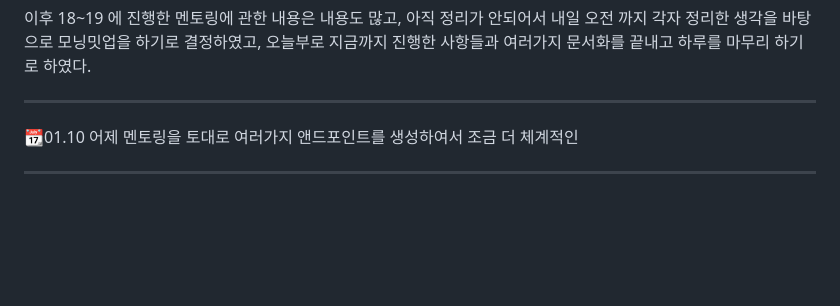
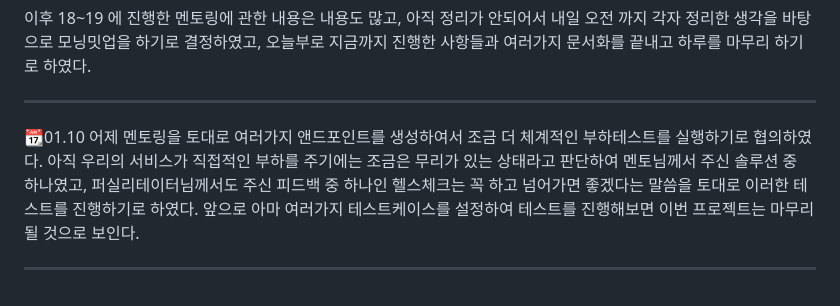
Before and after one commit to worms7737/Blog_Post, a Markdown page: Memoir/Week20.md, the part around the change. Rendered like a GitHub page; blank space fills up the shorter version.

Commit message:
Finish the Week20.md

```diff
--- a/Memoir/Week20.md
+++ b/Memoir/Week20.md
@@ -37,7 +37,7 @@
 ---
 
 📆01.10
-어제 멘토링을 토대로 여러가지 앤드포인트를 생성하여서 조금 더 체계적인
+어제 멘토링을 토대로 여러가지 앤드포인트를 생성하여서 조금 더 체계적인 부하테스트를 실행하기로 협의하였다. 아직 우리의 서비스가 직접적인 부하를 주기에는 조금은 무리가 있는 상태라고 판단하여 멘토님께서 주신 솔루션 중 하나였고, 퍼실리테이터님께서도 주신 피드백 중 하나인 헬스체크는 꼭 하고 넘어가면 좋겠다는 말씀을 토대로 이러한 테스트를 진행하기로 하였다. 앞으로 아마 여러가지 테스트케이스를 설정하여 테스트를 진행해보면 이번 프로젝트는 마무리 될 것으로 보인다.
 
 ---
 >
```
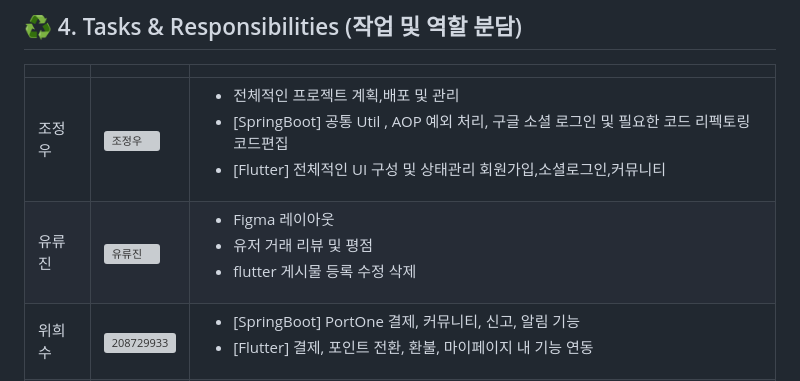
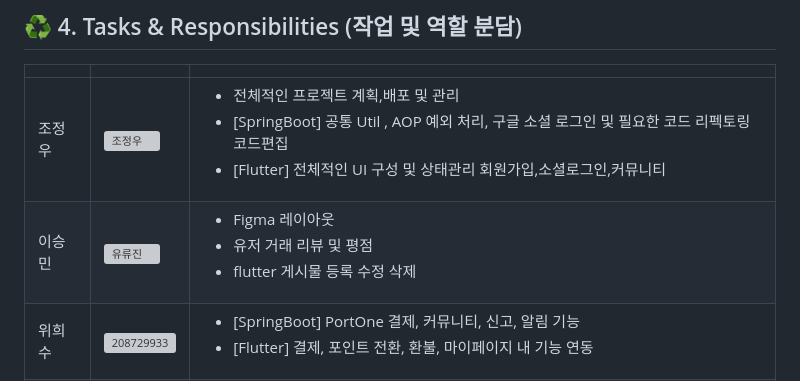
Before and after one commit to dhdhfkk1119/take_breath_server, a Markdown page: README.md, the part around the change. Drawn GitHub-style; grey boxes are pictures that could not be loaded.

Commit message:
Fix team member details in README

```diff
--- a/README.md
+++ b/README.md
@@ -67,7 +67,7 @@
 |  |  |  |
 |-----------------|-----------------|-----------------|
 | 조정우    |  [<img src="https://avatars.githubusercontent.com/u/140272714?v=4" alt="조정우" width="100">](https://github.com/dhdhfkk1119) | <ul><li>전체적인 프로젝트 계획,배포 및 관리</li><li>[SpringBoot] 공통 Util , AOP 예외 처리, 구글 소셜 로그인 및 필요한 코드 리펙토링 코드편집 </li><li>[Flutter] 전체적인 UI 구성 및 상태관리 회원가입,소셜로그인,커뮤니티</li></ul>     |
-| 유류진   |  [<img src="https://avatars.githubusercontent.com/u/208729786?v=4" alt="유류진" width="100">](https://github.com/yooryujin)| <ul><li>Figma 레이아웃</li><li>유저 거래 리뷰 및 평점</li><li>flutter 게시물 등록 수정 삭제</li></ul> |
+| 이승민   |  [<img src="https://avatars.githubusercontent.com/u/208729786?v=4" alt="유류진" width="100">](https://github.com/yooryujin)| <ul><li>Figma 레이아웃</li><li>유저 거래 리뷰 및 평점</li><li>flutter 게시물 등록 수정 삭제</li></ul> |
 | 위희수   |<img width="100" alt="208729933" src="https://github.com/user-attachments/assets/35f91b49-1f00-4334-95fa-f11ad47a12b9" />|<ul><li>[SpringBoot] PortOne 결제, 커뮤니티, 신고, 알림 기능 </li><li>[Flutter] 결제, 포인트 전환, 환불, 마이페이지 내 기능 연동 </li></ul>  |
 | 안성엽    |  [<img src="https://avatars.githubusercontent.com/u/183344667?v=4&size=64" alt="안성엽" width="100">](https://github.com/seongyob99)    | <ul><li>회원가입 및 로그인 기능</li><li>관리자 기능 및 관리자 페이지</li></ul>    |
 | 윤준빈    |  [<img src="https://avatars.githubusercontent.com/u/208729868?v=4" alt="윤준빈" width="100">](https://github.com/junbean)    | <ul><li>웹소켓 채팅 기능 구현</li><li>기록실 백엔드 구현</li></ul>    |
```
--
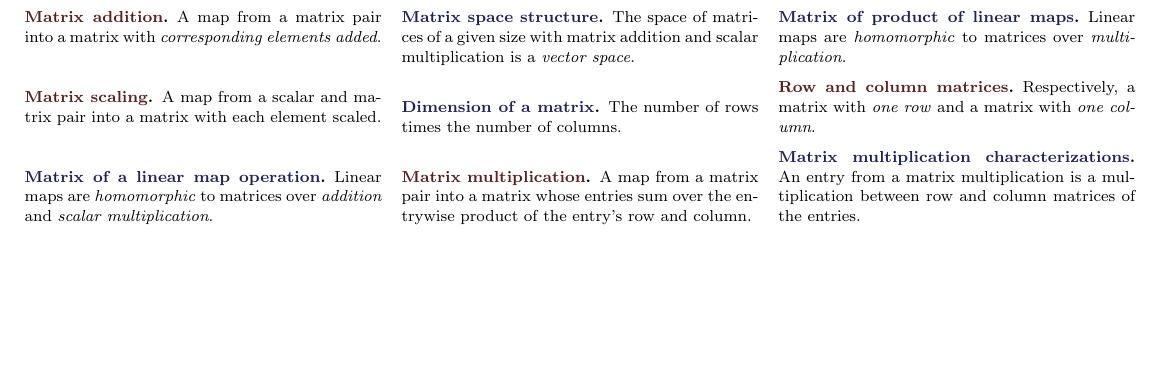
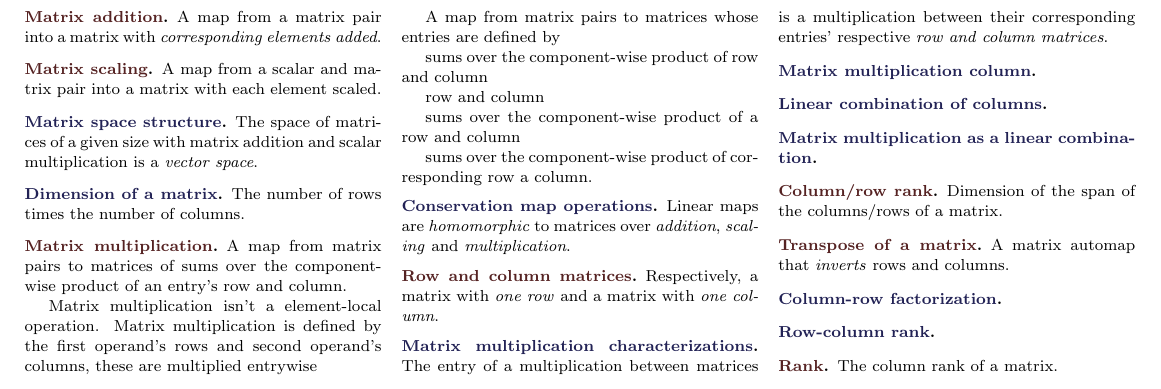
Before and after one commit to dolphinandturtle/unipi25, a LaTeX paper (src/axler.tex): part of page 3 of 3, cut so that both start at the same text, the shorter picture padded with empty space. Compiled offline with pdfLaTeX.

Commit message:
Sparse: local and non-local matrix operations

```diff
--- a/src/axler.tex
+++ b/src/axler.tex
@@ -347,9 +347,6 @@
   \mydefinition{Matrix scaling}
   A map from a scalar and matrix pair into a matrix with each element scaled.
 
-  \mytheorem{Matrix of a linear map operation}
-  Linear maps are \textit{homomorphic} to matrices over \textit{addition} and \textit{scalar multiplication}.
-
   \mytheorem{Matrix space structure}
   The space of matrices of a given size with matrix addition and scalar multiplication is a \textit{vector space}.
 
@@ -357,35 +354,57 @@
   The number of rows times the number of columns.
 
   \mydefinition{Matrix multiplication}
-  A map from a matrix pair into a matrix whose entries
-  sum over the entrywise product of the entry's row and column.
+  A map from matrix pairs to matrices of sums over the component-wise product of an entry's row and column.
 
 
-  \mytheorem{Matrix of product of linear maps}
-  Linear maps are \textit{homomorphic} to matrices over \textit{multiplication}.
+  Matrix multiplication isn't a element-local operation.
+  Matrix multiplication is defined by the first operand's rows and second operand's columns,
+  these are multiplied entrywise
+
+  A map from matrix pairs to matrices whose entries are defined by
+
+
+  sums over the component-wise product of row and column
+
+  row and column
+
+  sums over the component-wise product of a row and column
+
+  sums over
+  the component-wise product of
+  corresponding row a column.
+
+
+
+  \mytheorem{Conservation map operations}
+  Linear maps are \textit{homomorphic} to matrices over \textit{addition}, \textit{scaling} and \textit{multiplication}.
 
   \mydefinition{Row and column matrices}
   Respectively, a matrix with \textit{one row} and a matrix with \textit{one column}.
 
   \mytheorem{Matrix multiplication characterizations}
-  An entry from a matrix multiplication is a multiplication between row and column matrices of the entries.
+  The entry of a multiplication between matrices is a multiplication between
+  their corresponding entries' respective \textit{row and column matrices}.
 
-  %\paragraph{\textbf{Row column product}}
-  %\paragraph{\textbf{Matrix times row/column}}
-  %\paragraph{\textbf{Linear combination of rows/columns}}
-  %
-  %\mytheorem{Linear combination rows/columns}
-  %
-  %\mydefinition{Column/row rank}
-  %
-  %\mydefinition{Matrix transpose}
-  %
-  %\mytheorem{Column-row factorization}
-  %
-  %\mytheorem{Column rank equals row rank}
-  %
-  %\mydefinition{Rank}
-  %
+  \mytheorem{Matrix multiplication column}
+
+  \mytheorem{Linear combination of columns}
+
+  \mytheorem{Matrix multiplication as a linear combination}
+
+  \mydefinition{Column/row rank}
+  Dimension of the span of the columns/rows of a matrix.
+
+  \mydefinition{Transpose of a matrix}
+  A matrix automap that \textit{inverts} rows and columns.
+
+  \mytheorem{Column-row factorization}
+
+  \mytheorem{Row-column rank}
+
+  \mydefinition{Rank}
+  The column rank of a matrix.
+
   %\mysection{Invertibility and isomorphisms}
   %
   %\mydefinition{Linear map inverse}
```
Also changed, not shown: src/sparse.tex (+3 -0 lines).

-- GOAL OF THE EXERCISE --
Return word for word the lines of the listing above, starting at the line with "Before and after one commit to worms7737/Blog_Post, a" and ending at the line with "Before and after one commit to dhdhfkk1119/take_breath_server, a", both included. Pictures do not belong in the copy.

-- EXPECTED ANSWER --
Before and after one commit to worms7737/Blog_Post, a Markdown page: Memoir/Week20.md, the part around the change. Rendered like a GitHub page; blank space fills up the shorter version.

Commit message:
Finish the Week20.md

```diff
--- a/Memoir/Week20.md
+++ b/Memoir/Week20.md
@@ -37,7 +37,7 @@
 ---
 
 📆01.10
-어제 멘토링을 토대로 여러가지 앤드포인트를 생성하여서 조금 더 체계적인
+어제 멘토링을 토대로 여러가지 앤드포인트를 생성하여서 조금 더 체계적인 부하테스트를 실행하기로 협의하였다. 아직 우리의 서비스가 직접적인 부하를 주기에는 조금은 무리가 있는 상태라고 판단하여 멘토님께서 주신 솔루션 중 하나였고, 퍼실리테이터님께서도 주신 피드백 중 하나인 헬스체크는 꼭 하고 넘어가면 좋겠다는 말씀을 토대로 이러한 테스트를 진행하기로 하였다. 앞으로 아마 여러가지 테스트케이스를 설정하여 테스트를 진행해보면 이번 프로젝트는 마무리 될 것으로 보인다.
 
 ---
 >
```
Before and after one commit to dhdhfkk1119/take_breath_server, a Markdown page: README.md, the part around the change. Drawn GitHub-style; grey boxes are pictures that could not be loaded.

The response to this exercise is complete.